Book cover: The Lonely City by Olivia LaingIn her mid-thirties, Olivia Laing moved from England to New York City for a relationship, only for the romance to fizzle out shortly after her arrival. Heartbroken and alone in a city of millions of people, she sunk into the realm of intense loneliness that most people try desperately to avoid. Drawing from these experiences, Laing examines the concept of loneliness by focusing on the lives of several artists who themselves were shaped by experiences of profound loneliness and otherness. The end result is a fascinating hodgepodge of memoir, biology, art history, art theory, psychology, and the occasional foray into technology ethics.

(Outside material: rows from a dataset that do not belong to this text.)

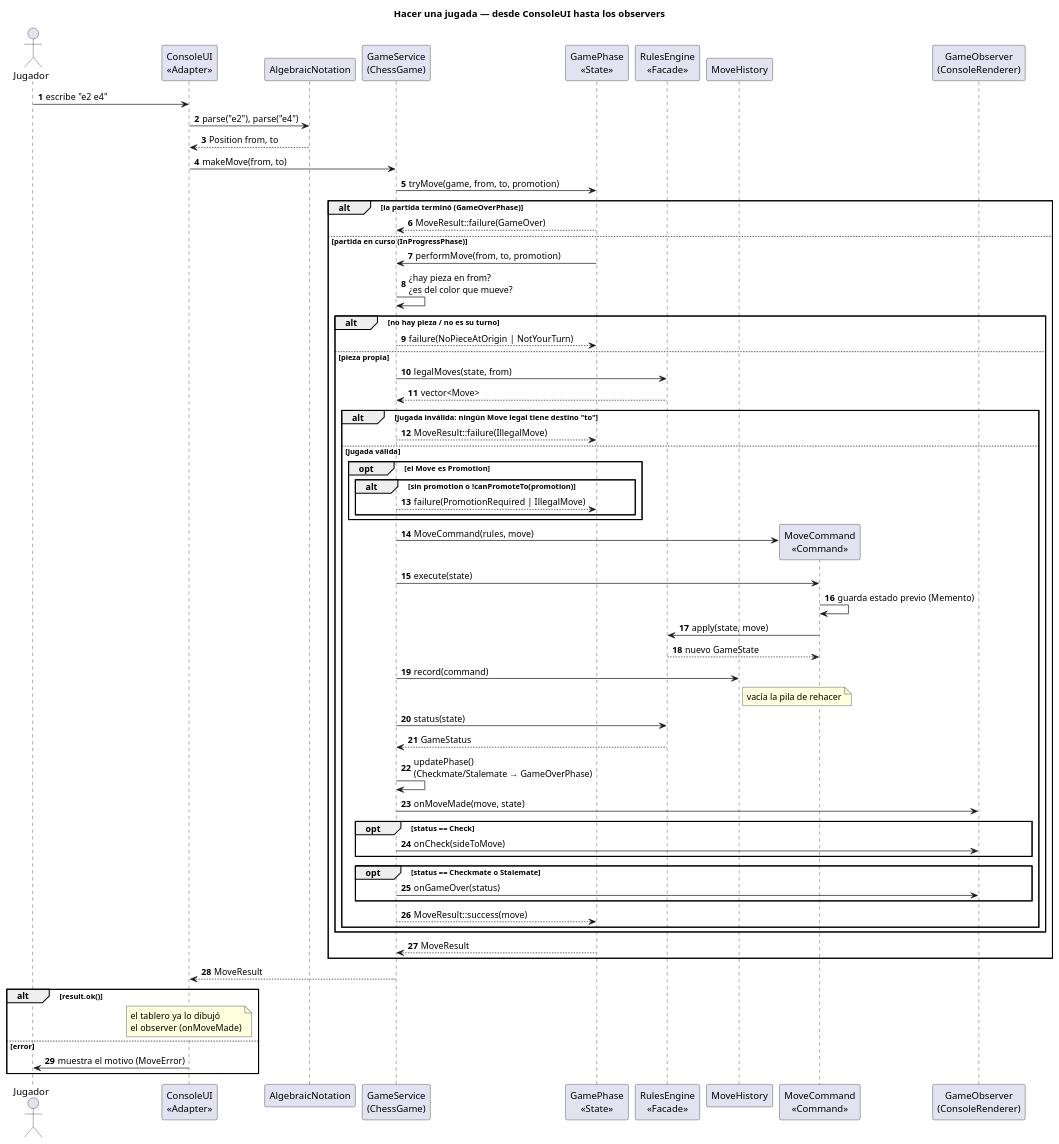
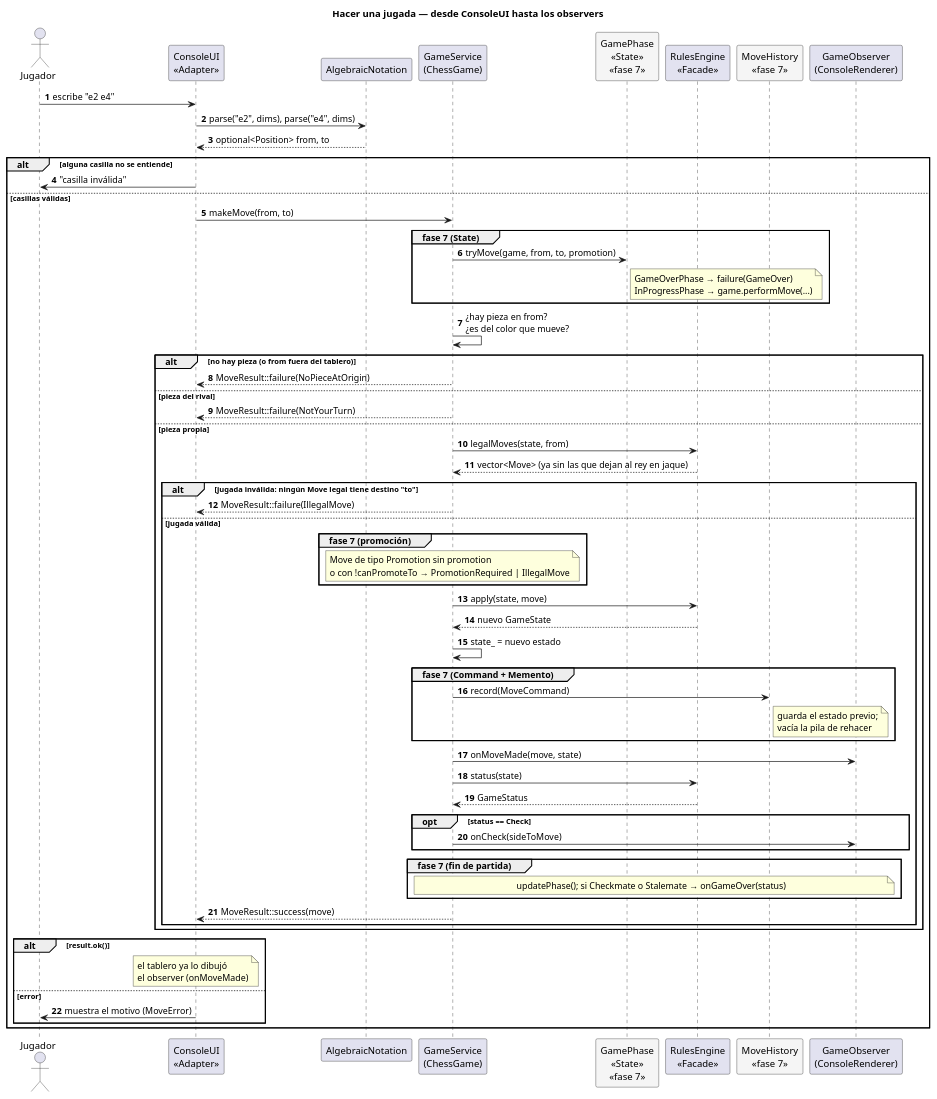
The diagram in docs/diagramas/secuencia-jugada.puml (hipolitogomezcuello/tp-chess), drawn with PlantUML before and after one commit. The commit also changed 1 other file, not shown here.

Commit message:
Actualizar el diagrama de secuencia según lo implementado en la fase 5 (misión 5.3)
secuencia-jugada muestra el flujo real de ChessGame (validación de origen y
turno, legalMoves, apply, onMoveMade y onCheck) y deja en bloques "fase 7"
la fase, el historial, la promoción y el fin de partida.

```diff
--- a/docs/diagramas/secuencia-jugada.puml
+++ b/docs/diagramas/secuencia-jugada.puml
@@ -1,72 +1,72 @@
 @startuml secuencia-jugada
-' Diagrama de secuencia: hacer una jugada (misión 1.4).
-' Muestra el diseño completo; MoveHistory y GamePhase son opcionales (fase 7).
+' Diagrama de secuencia: hacer una jugada (misión 1.4, actualizado en la 5.3).
+' Refleja lo implementado. Los bloques "fase 7" (GamePhase, MoveHistory, promoción, fin de
+' partida) son el diseño de los opcionales y todavía no existen en el código.
 title Hacer una jugada — desde ConsoleUI hasta los observers
 
 skinparam shadowing false
 autonumber
 
 actor Jugador
 participant "ConsoleUI\n<<Adapter>>" as UI
 participant "AlgebraicNotation" as AN
 participant "GameService\n(ChessGame)" as Game
-participant "GamePhase\n<<State>>" as Phase
+participant "GamePhase\n<<State>>\n«fase 7»" as Phase #F5F5F5
 participant "RulesEngine\n<<Facade>>" as Rules
-participant "MoveHistory" as History
-participant "MoveCommand\n<<Command>>" as Cmd
+participant "MoveHistory\n«fase 7»" as History #F5F5F5
 participant "GameObserver\n(ConsoleRenderer)" as Obs
 
 Jugador -> UI : escribe "e2 e4"
-UI -> AN : parse("e2"), parse("e4")
-AN --> UI : Position from, to
-UI -> Game : makeMove(from, to)
-Game -> Phase : tryMove(game, from, to, promotion)
+UI -> AN : parse("e2", dims), parse("e4", dims)
+AN --> UI : optional<Position> from, to
+alt alguna casilla no se entiende
+  UI -> Jugador : "casilla inválida"
+else casillas válidas
+  UI -> Game : makeMove(from, to)
 
-alt la partida terminó (GameOverPhase)
-  Phase --> Game : MoveResult::failure(GameOver)
-else partida en curso (InProgressPhase)
-  Phase -> Game : performMove(from, to, promotion)
+  group fase 7 (State)
+    Game -> Phase : tryMove(game, from, to, promotion)
+    note right of Phase : GameOverPhase → failure(GameOver)\nInProgressPhase → game.performMove(...)
+  end
+
   Game -> Game : ¿hay pieza en from?\n¿es del color que mueve?
-  alt no hay pieza / no es su turno
-    Game --> Phase : failure(NoPieceAtOrigin | NotYourTurn)
+  alt no hay pieza (o from fuera del tablero)
+    Game --> UI : MoveResult::failure(NoPieceAtOrigin)
+  else pieza del rival
+    Game --> UI : MoveResult::failure(NotYourTurn)
   else pieza propia
     Game -> Rules : legalMoves(state, from)
-    Rules --> Game : vector<Move>
+    Rules --> Game : vector<Move> (ya sin las que dejan al rey en jaque)
     alt **jugada inválida**: ningún Move legal tiene destino "to"
-      Game --> Phase : MoveResult::failure(IllegalMove)
+      Game --> UI : MoveResult::failure(IllegalMove)
     else **jugada válida**
-      opt el Move es Promotion
-        alt sin promotion o !canPromoteTo(promotion)
-          Game --> Phase : failure(PromotionRequired | IllegalMove)
-        end
+      group fase 7 (promoción)
+        note over Game : Move de tipo Promotion sin promotion\no con !canPromoteTo → PromotionRequired | IllegalMove
       end
-      Game -> Cmd ** : MoveCommand(rules, move)
-      Game -> Cmd : execute(state)
-      Cmd -> Cmd : guarda estado previo (Memento)
-      Cmd -> Rules : apply(state, move)
-      Rules --> Cmd : nuevo GameState
-      Game -> History : record(command)
-      note right of History : vacía la pila de rehacer
+      Game -> Rules : apply(state, move)
+      Rules --> Game : nuevo GameState
+      Game -> Game : state_ = nuevo estado
+      group fase 7 (Command + Memento)
+        Game -> History : record(MoveCommand)
+        note right of History : guarda el estado previo;\nvacía la pila de rehacer
+      end
+      Game -> Obs : onMoveMade(move, state)
       Game -> Rules : status(state)
       Rules --> Game : GameStatus
-      Game -> Game : updatePhase()\n(Checkmate/Stalemate → GameOverPhase)
-      Game -> Obs : onMoveMade(move, state)
       opt status == Check
         Game -> Obs : onCheck(sideToMove)
       end
-      opt status == Checkmate o Stalemate
-        Game -> Obs : onGameOver(status)
+      group fase 7 (fin de partida)
+        note over Game, Obs : updatePhase(); si Checkmate o Stalemate → onGameOver(status)
       end
-      Game --> Phase : MoveResult::success(move)
+      Game --> UI : MoveResult::success(move)
     end
   end
-  Phase --> Game : MoveResult
-end
 
-Game --> UI : MoveResult
-alt result.ok()
-  note over UI : el tablero ya lo dibujó\nel observer (onMoveMade)
-else error
-  UI -> Jugador : muestra el motivo (MoveError)
+  alt result.ok()
+    note over UI : el tablero ya lo dibujó\nel observer (onMoveMade)
+  else error
+    UI -> Jugador : muestra el motivo (MoveError)
+  end
 end
 @enduml
```
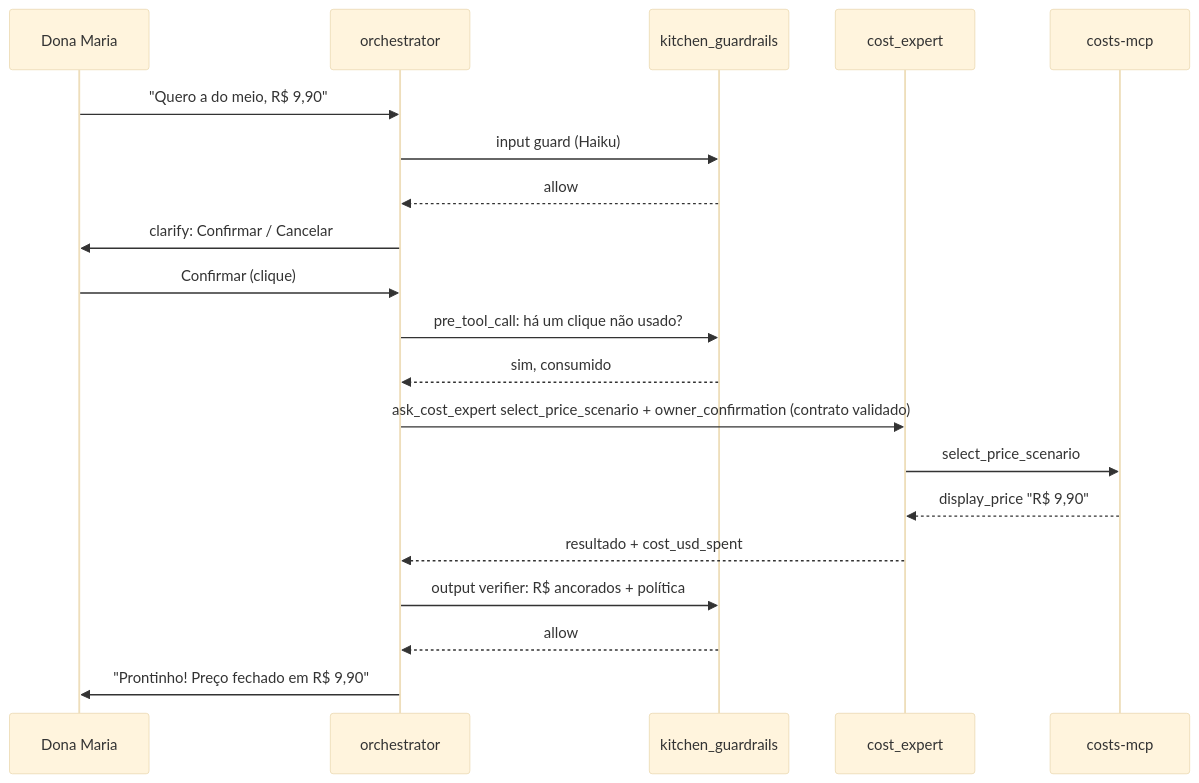
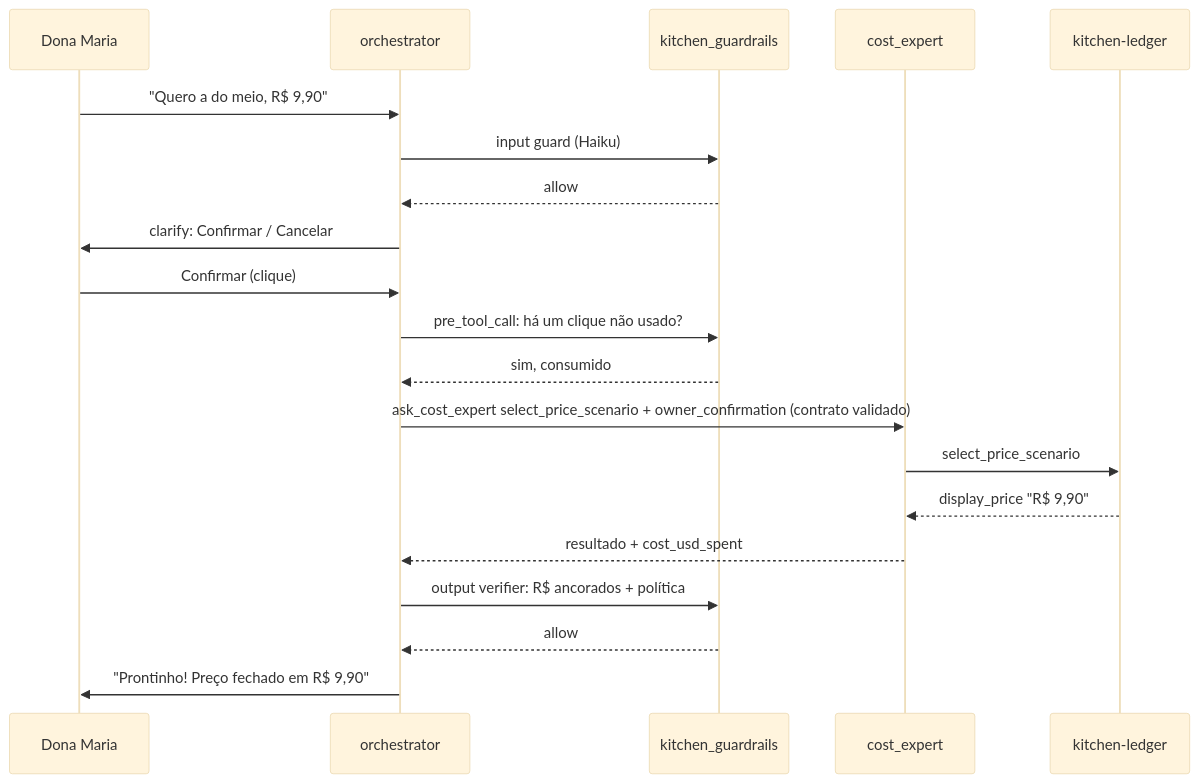
The second of 2 diagrams in README.md (LawsonOliveira/kitchen-assistant), drawn with Mermaid (base theme) before and after one commit. The commit also changed other lines of this file and 77 other files, not shown here.

First line of the commit message:
refactor: costs-mcp becomes kitchen-ledger, the book of the business

````diff
--- a/README.md
+++ b/README.md
@@ -89,22 +89,22 @@
 ```mermaid
 sequenceDiagram
     participant M as Dona Maria
     participant F as orchestrator
     participant G as kitchen_guardrails
     participant C as cost_expert
-    participant X as costs-mcp
+    participant X as kitchen-ledger
     M->>F: "Quero a do meio, R$ 9,90"
     F->>G: input guard (Haiku)
     G-->>F: allow
     F->>M: clarify: Confirmar / Cancelar
     M->>F: Confirmar (clique)
     F->>G: pre_tool_call: há um clique não usado?
     G-->>F: sim, consumido
     F->>C: ask_cost_expert select_price_scenario + owner_confirmation (contrato validado)
     C->>X: select_price_scenario
     X-->>C: display_price "R$ 9,90"
     C-->>F: resultado + cost_usd_spent
     F->>G: output verifier: R$ ancorados + política
     G-->>F: allow
     F->>M: "Prontinho! Preço fechado em R$ 9,90"
 ```
````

There’s a difference between lonely and alone, and some of the artists frequently walked that line. Some were visibly different from their peers while others were painfully shy for a number of reasons. Some had experienced sexual violence and/or suffered from mental illness. Some, like Andy Warhol — née, Andrej Warhola — struggled with multiple insecurities. Born to Slovakian immigrants in 1928, Warhol stuttered, was anxious, and later suffered from skin problems. It is no wonder, then, that he took comfort in being behind a camera and in control of everything.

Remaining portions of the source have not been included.